-- DIRECTIONS FOR THIS TASK --
A verbatim copy of the listing is needed; pictures are to be left out.

○ ○ ○ ○ ○ ○ ○

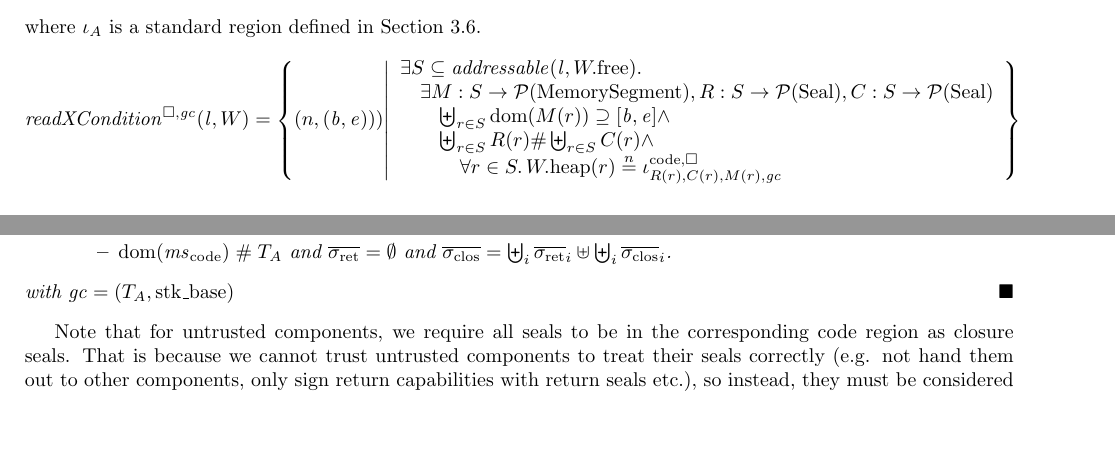
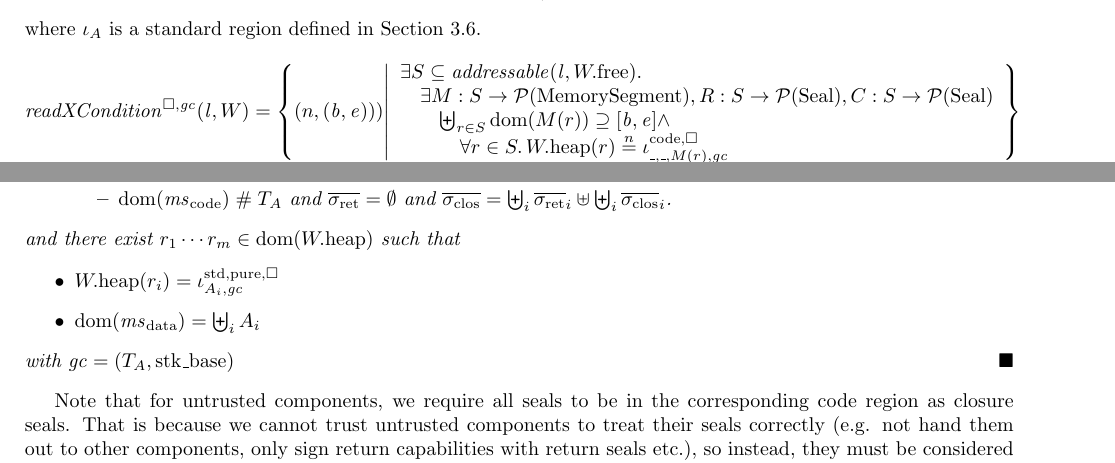
Before and after one commit to dominiquedevriese/capability-machine-reasoning-on-paper, a LaTeX document (fully-abstract-comp/technical-report.tex): two parts of pages 22 and 24 of 36, joined at a grey line, cut so that both start at the same text, the shorter picture padded with empty space. Compiled offline with pdfLaTeX.

Commit message:
Fix problem in last commit and remove unnecessary requirement in readXCondition.

```diff
--- a/fully-abstract-comp/technical-report.tex
+++ b/fully-abstract-comp/technical-report.tex
@@ -1971,8 +1971,8 @@ where $\iota_A$ is a standard region defined in Section~\ref{sec:standard-region
       \exists S \subseteq \addressable{\lin, \pwfree} \ldotp \\
       \quad \exists M : S \fun \powerset{\MemSeg}, R : S \fun \powerset{\Seal}, C : S \fun \powerset{\Seal} \\
       \qquad \biguplus_{r\in S} \dom(M(r)) \supseteq [\baddr,\eaddr] \wedge\\
-      \qquad \biguplus_{r\in S} R(r) \# \biguplus_{r\in S} C(r) \wedge \\
-      \qquad \quad \forall r \in S \ldotp  \pwheap(r) \nequal \codereg{R(r),C(r),M(r),\gc}
+      % \qquad \biguplus_{r\in S} R(r) \# \biguplus_{r\in S} C(r) \wedge \\
+      \qquad \quad \forall r \in S \ldotp  \pwheap(r) \nequal \codereg{\_,\_,M(r),\gc}
     \end{array}
   \right\}
 \]
@@ -2171,6 +2171,11 @@ H^\mathrm{code,\square}_\sigma \; \sigrets \; \sigcloss \; \code \; \gc)
     \item $\dom(\mscode) \subseteq \ta$ and $\sigrets = \biguplus_i \sigrets_i$ and $\sigcloss = \biguplus_i \sigcloss_i$.
     \item $\dom(\mscode) \mathrel{\#} \ta$ and $\sigrets = \emptyset$ and $\sigcloss = \biguplus_i \sigrets_i \uplus \biguplus_i \sigcloss_i$.
     \end{itemize}
+  \end{itemize}
+  and there exist $r_1 \cdots r_m \in \dom(\pwheap)$ such that
+  \begin{itemize}
+  \item $\pwheap(r_i) = \stdreg{A_i,\gc}{\pure}$
+  \item $\dom(\msdata) = \biguplus_i A_i$
   \end{itemize}
   with $\gc = (\ta,\stkb)$
 \end{definition}
```
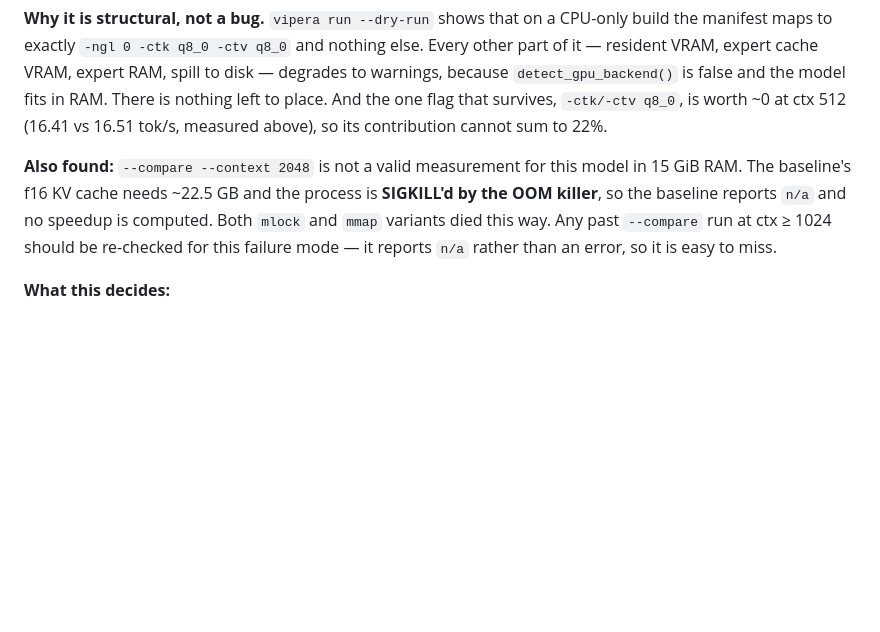
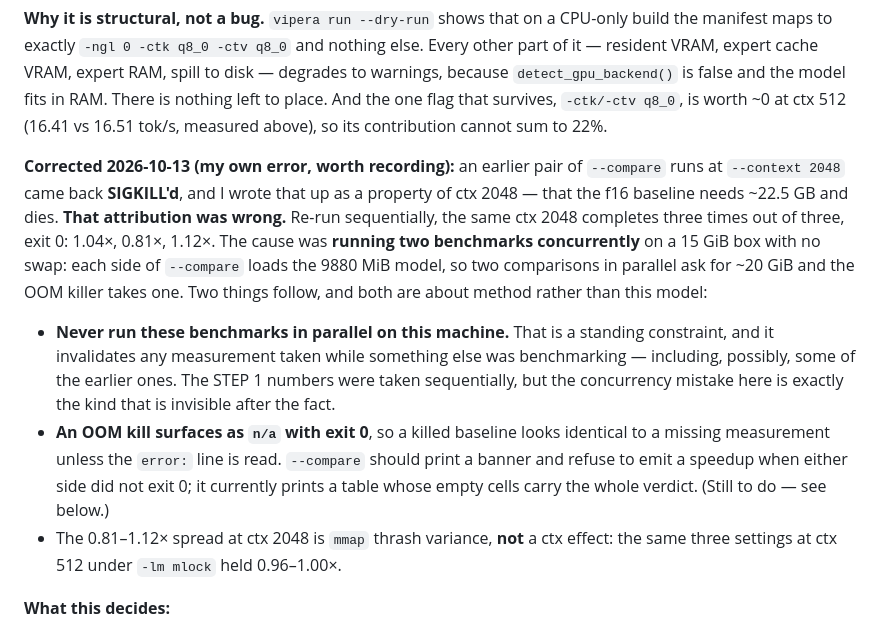
Before and after one commit to vipera-iso/vipera, a Markdown page: plantodo.md, the part around the change. GitHub-like rendering; blank space fills up the shorter version.

```diff
--- a/plantodo.md
+++ b/plantodo.md
@@ -148,11 +148,24 @@ resident VRAM, expert cache VRAM, expert RAM, spill to disk — degrades to warn
 the one flag that survives, `-ctk/-ctv q8_0`, is worth ~0 at ctx 512 (16.41 vs 16.51 tok/s,
 measured above), so its contribution cannot sum to 22%.
 
-**Also found:** `--compare --context 2048` is not a valid measurement for this model in 15 GiB
-RAM. The baseline's f16 KV cache needs ~22.5 GB and the process is **SIGKILL'd by the OOM
-killer**, so the baseline reports `n/a` and no speedup is computed. Both `mlock` and `mmap`
-variants died this way. Any past `--compare` run at ctx ≥ 1024 should be re-checked for this
-failure mode — it reports `n/a` rather than an error, so it is easy to miss.
+**Corrected 2026-10-13 (my own error, worth recording):** an earlier pair of `--compare` runs
+at `--context 2048` came back **SIGKILL'd**, and I wrote that up as a property of ctx 2048 — that
+the f16 baseline needs ~22.5 GB and dies. **That attribution was wrong.** Re-run sequentially,
+the same ctx 2048 completes three times out of three, exit 0: 1.04×, 0.81×, 1.12×. The cause was
+**running two benchmarks concurrently** on a 15 GiB box with no swap: each side of `--compare`
+loads the 9880 MiB model, so two comparisons in parallel ask for ~20 GiB and the OOM killer
+takes one. Two things follow, and both are about method rather than this model:
+
+- **Never run these benchmarks in parallel on this machine.** That is a standing constraint, and
+  it invalidates any measurement taken while something else was benchmarking — including,
+  possibly, some of the earlier ones. The STEP 1 numbers were taken sequentially, but the
+  concurrency mistake here is exactly the kind that is invisible after the fact.
+- **An OOM kill surfaces as `n/a` with exit 0**, so a killed baseline looks identical to a
+  missing measurement unless the `error:` line is read. `--compare` should print a banner and
+  refuse to emit a speedup when either side did not exit 0; it currently prints a table whose
+  empty cells carry the whole verdict. (Still to do — see below.)
+- The 0.81–1.12× spread at ctx 2048 is `mmap` thrash variance, **not** a ctx effect: the same
+  three settings at ctx 512 under `-lm mlock` held 0.96–1.00×.
 
 **What this decides:**
 
```
Also changed, not shown: README.md (+8 -3 lines), algorithms-digest.md (+8 -4 lines).
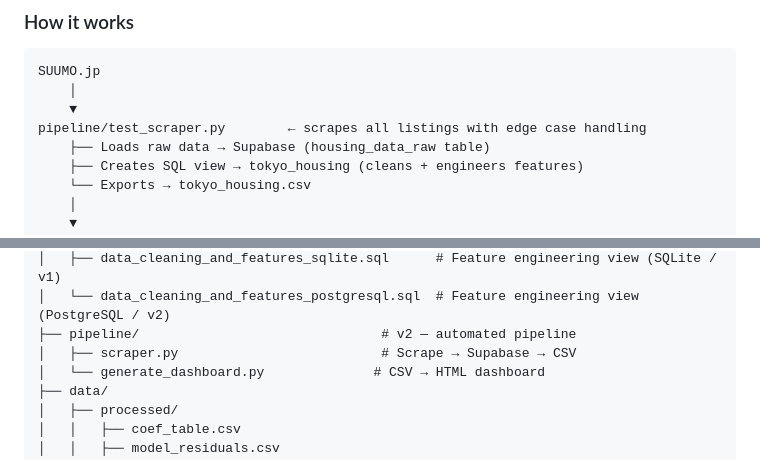
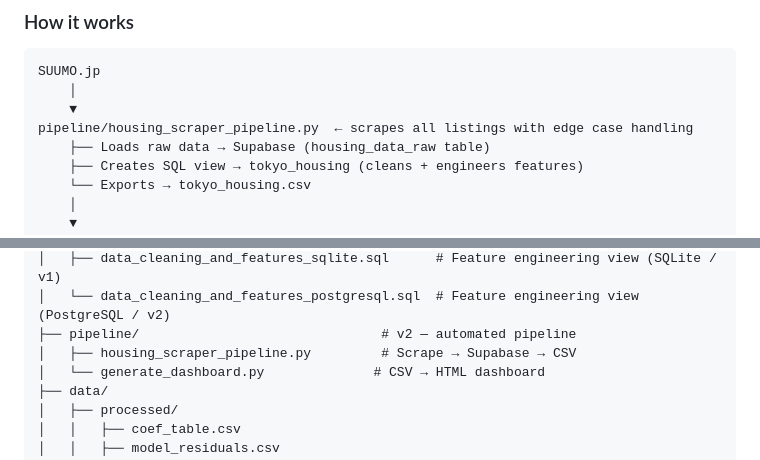
Before and after one commit to chadmgallego/tokyo-housing-analysis, a Markdown page: README.md, 2 parts joined by grey strips. Drawn GitHub-style.

Commit message:
Fix remaining stale scraper filename references in README
Co-Authored-By: Claude Sonnet 4.6 <noreply@anthropic.com>

```diff
--- a/README.md
+++ b/README.md
@@ -47,7 +47,7 @@ Built on top of the original analysis, the v2 pipeline automates the full data l
 SUUMO.jp
     │
     ▼
-pipeline/test_scraper.py        ← scrapes all listings with edge case handling
+pipeline/housing_scraper_pipeline.py  ← scrapes all listings with edge case handling
     ├── Loads raw data → Supabase (housing_data_raw table)
     ├── Creates SQL view → tokyo_housing (cleans + engineers features)
     └── Exports → tokyo_housing.csv
@@ -320,7 +320,7 @@ tokyo-housing-analysis/
 │   ├── data_cleaning_and_features_sqlite.sql      # Feature engineering view (SQLite / v1)
 │   └── data_cleaning_and_features_postgresql.sql  # Feature engineering view (PostgreSQL / v2)
 ├── pipeline/                               # v2 — automated pipeline
-│   ├── scraper.py                          # Scrape → Supabase → CSV
+│   ├── housing_scraper_pipeline.py         # Scrape → Supabase → CSV
 │   └── generate_dashboard.py              # CSV → HTML dashboard
 ├── data/
 │   ├── processed/
```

○ ○ ○ ○ ○ ○ ○

-- TASK RESPONSE --
Before and after one commit to dominiquedevriese/capability-machine-reasoning-on-paper, a LaTeX document (fully-abstract-comp/technical-report.tex): two parts of pages 22 and 24 of 36, joined at a grey line, cut so that both start at the same text, the shorter picture padded with empty space. Compiled offline with pdfLaTeX.

Commit message:
Fix problem in last commit and remove unnecessary requirement in readXCondition.

```diff
--- a/fully-abstract-comp/technical-report.tex
+++ b/fully-abstract-comp/technical-report.tex
@@ -1971,8 +1971,8 @@ where $\iota_A$ is a standard region defined in Section~\ref{sec:standard-region
       \exists S \subseteq \addressable{\lin, \pwfree} \ldotp \\
       \quad \exists M : S \fun \powerset{\MemSeg}, R : S \fun \powerset{\Seal}, C : S \fun \powerset{\Seal} \\
       \qquad \biguplus_{r\in S} \dom(M(r)) \supseteq [\baddr,\eaddr] \wedge\\
-      \qquad \biguplus_{r\in S} R(r) \# \biguplus_{r\in S} C(r) \wedge \\
-      \qquad \quad \forall r \in S \ldotp  \pwheap(r) \nequal \codereg{R(r),C(r),M(r),\gc}
+      % \qquad \biguplus_{r\in S} R(r) \# \biguplus_{r\in S} C(r) \wedge \\
+      \qquad \quad \forall r \in S \ldotp  \pwheap(r) \nequal \codereg{\_,\_,M(r),\gc}
     \end{array}
   \right\}
 \]
@@ -2171,6 +2171,11 @@ H^\mathrm{code,\square}_\sigma \; \sigrets \; \sigcloss \; \code \; \gc)
     \item $\dom(\mscode) \subseteq \ta$ and $\sigrets = \biguplus_i \sigrets_i$ and $\sigcloss = \biguplus_i \sigcloss_i$.
     \item $\dom(\mscode) \mathrel{\#} \ta$ and $\sigrets = \emptyset$ and $\sigcloss = \biguplus_i \sigrets_i \uplus \biguplus_i \sigcloss_i$.
     \end{itemize}
+  \end{itemize}
+  and there exist $r_1 \cdots r_m \in \dom(\pwheap)$ such that
+  \begin{itemize}
+  \item $\pwheap(r_i) = \stdreg{A_i,\gc}{\pure}$
+  \item $\dom(\msdata) = \biguplus_i A_i$
   \end{itemize}
   with $\gc = (\ta,\stkb)$
 \end{definition}
```
Before and after one commit to vipera-iso/vipera, a Markdown page: plantodo.md, the part around the change. GitHub-like rendering; blank space fills up the shorter version.

```diff
--- a/plantodo.md
+++ b/plantodo.md
@@ -148,11 +148,24 @@ resident VRAM, expert cache VRAM, expert RAM, spill to disk — degrades to warn
 the one flag that survives, `-ctk/-ctv q8_0`, is worth ~0 at ctx 512 (16.41 vs 16.51 tok/s,
 measured above), so its contribution cannot sum to 22%.
 
-**Also found:** `--compare --context 2048` is not a valid measurement for this model in 15 GiB
-RAM. The baseline's f16 KV cache needs ~22.5 GB and the process is **SIGKILL'd by the OOM
-killer**, so the baseline reports `n/a` and no speedup is computed. Both `mlock` and `mmap`
-variants died this way. Any past `--compare` run at ctx ≥ 1024 should be re-checked for this
-failure mode — it reports `n/a` rather than an error, so it is easy to miss.
+**Corrected 2026-10-13 (my own error, worth recording):** an earlier pair of `--compare` runs
+at `--context 2048` came back **SIGKILL'd**, and I wrote that up as a property of ctx 2048 — that
+the f16 baseline needs ~22.5 GB and dies. **That attribution was wrong.** Re-run sequentially,
+the same ctx 2048 completes three times out of three, exit 0: 1.04×, 0.81×, 1.12×. The cause was
+**running two benchmarks concurrently** on a 15 GiB box with no swap: each side of `--compare`
+loads the 9880 MiB model, so two comparisons in parallel ask for ~20 GiB and the OOM killer
+takes one. Two things follow, and both are about method rather than this model:
+
+- **Never run these benchmarks in parallel on this machine.** That is a standing constraint, and
+  it invalidates any measurement taken while something else was benchmarking — including,
+  possibly, some of the earlier ones. The STEP 1 numbers were taken sequentially, but the
+  concurrency mistake here is exactly the kind that is invisible after the fact.
+- **An OOM kill surfaces as `n/a` with exit 0**, so a killed baseline looks identical to a
+  missing measurement unless the `error:` line is read. `--compare` should print a banner and
+  refuse to emit a speedup when either side did not exit 0; it currently prints a table whose
+  empty cells carry the whole verdict. (Still to do — see below.)
+- The 0.81–1.12× spread at ctx 2048 is `mmap` thrash variance, **not** a ctx effect: the same
+  three settings at ctx 512 under `-lm mlock` held 0.96–1.00×.
 
 **What this decides:**
 
```
Also changed, not shown: README.md (+8 -3 lines), algorithms-digest.md (+8 -4 lines).
Before and after one commit to chadmgallego/tokyo-housing-analysis, a Markdown page: README.md, 2 parts joined by grey strips. Drawn GitHub-style.

Commit message:
Fix remaining stale scraper filename references in README
Co-Authored-By: Claude Sonnet 4.6 <noreply@anthropic.com>

```diff
--- a/README.md
+++ b/README.md
@@ -47,7 +47,7 @@ Built on top of the original analysis, the v2 pipeline automates the full data l
 SUUMO.jp
     │
     ▼
-pipeline/test_scraper.py        ← scrapes all listings with edge case handling
+pipeline/housing_scraper_pipeline.py  ← scrapes all listings with edge case handling
     ├── Loads raw data → Supabase (housing_data_raw table)
     ├── Creates SQL view → tokyo_housing (cleans + engineers features)
     └── Exports → tokyo_housing.csv
@@ -320,7 +320,7 @@ tokyo-housing-analysis/
 │   ├── data_cleaning_and_features_sqlite.sql      # Feature engineering view (SQLite / v1)
 │   └── data_cleaning_and_features_postgresql.sql  # Feature engineering view (PostgreSQL / v2)
 ├── pipeline/                               # v2 — automated pipeline
-│   ├── scraper.py                          # Scrape → Supabase → CSV
+│   ├── housing_scraper_pipeline.py         # Scrape → Supabase → CSV
 │   └── generate_dashboard.py              # CSV → HTML dashboard
 ├── data/
 │   ├── processed/
```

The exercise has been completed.